Last week, the town of Marshall made national news when its mayor flew a Confederate flag
over city hall for four days, including on Martin Luther King, Jr. Day. The mayor said it was in honor of Confederate General Robert E. Lee's birthday. Arkansas is one of a handful of Southern states that celebrates Lee's birthday on the same day as King's.
This week, the city council, which did not approve of the mayor's actions, voted that only the state and U.S. flag can be flown on city property.
Last year, in response to gay suicides around the country, Midland School Board Vice President Clint McCance
came under national scrutiny for a series of vicious and inflammatory anti-gay rants on Facebook. He resigned after an online campaign to oust him and a GLBT group from Little Rock protested the small school.
Even governors can take a step or two from progress. Former Gov. Mike Huckabee once bragged on "Morning Joe"
about eating fried squirrel. "When I was in college, we used to take a popcorn popper, because that was the only thing they would let us use in the dorm, and we would fry squirrels in a popcorn popper in the dorm room." (For the record, few Arkansans have ever done this, according to my own informal survey.)
In 2009, atheists battled the secretary of state's office for the right to display a winter solstice exhibit on the capitol grounds near a large nativity scene. They eventually gained the right, but some atheists now worry that the right may be taken away since a conservative GOP secretary of state won the election last year.

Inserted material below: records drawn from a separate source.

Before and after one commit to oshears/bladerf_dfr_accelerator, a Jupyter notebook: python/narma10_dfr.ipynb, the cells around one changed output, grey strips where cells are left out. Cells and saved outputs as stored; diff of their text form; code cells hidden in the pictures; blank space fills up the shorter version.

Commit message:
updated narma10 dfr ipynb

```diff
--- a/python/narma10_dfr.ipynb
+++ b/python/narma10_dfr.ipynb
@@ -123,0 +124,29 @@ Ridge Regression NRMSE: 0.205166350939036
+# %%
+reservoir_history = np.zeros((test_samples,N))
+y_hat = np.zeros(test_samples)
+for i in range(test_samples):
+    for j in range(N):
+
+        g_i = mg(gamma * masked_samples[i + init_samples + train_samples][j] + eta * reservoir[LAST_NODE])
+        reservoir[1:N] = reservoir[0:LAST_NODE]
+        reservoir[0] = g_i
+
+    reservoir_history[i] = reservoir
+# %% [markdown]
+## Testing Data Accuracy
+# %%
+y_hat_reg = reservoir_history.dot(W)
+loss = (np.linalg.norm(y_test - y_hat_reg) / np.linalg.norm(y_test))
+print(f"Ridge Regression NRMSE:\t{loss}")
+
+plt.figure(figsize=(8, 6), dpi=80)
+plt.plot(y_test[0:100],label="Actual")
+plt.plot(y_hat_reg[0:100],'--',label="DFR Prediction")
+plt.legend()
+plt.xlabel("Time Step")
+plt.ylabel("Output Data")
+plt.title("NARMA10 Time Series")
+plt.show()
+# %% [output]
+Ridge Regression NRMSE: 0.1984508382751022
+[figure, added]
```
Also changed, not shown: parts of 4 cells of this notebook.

There is only one way to describe Arkansas: land of extremes.
The state is progressive in many areas, and feudal in many others. The state has a history of electing progressive federal representatives. Sens. J. William Fulbright, David Pryor and Dale Bumpers and long-time Congressman Wilbur Mills come to mind. Then there's Bill Clinton, who attempted to allow gays in the military and reform the health care system in his first year in office. Arkansas can also claim one of the most liberal surgeon generals to ever hit Washington – Dr. Joycelyn Elders
Arkansas is home to some of the world's biggest companies – Walmart and Tyson Foods -- and is becoming a regional hotspot for wind-energy manufacturing. The William J. Clinton Presidential Library and Center and his school for public service lures thousands of tourists and illustrious speakers from around the world.
But if the chance arises to spectacularly display our foibles on a national news stage, we jump at the chance, especially if it involves GLBT lifestyles or sex.
That's certainly ironic, as I discovered when I wrote my book, "Sex in the South: Unbuckling the Bible Belt
." In the 1970s, Arkansas became the home of the first Miss Gay America pageant. The drag queen pageant only blossomed in popularity over the decades.
Little Rock is also home to two of the largest gay and lesbian nightclubs – Discovery and Backstreet. And yes, straight people do go.
"Strong and vibrant queer communities such as Eureka Springs and the surrounding lesbian-only communities have had a presence in the mountains surrounding Mountain Home [where the Harps grocery is located] for decades," says Brock Thompson, author of "The Un-Natural State: Arkansas and the Queer South."
has the only Domestic Partnership Registry in Arkansas, which often comes under fire by legislators who want to halt the registry.
Just this month, researchers reported
that gay couples in Southern states like Arkansas are more likely to be raising children than their counterparts on the West Coast, in New York and in New England.
The push-pull of progression versus moral repression bubbles incessantly in Arkansas, which makes the love-hate relationship for many Arkansans all the stronger.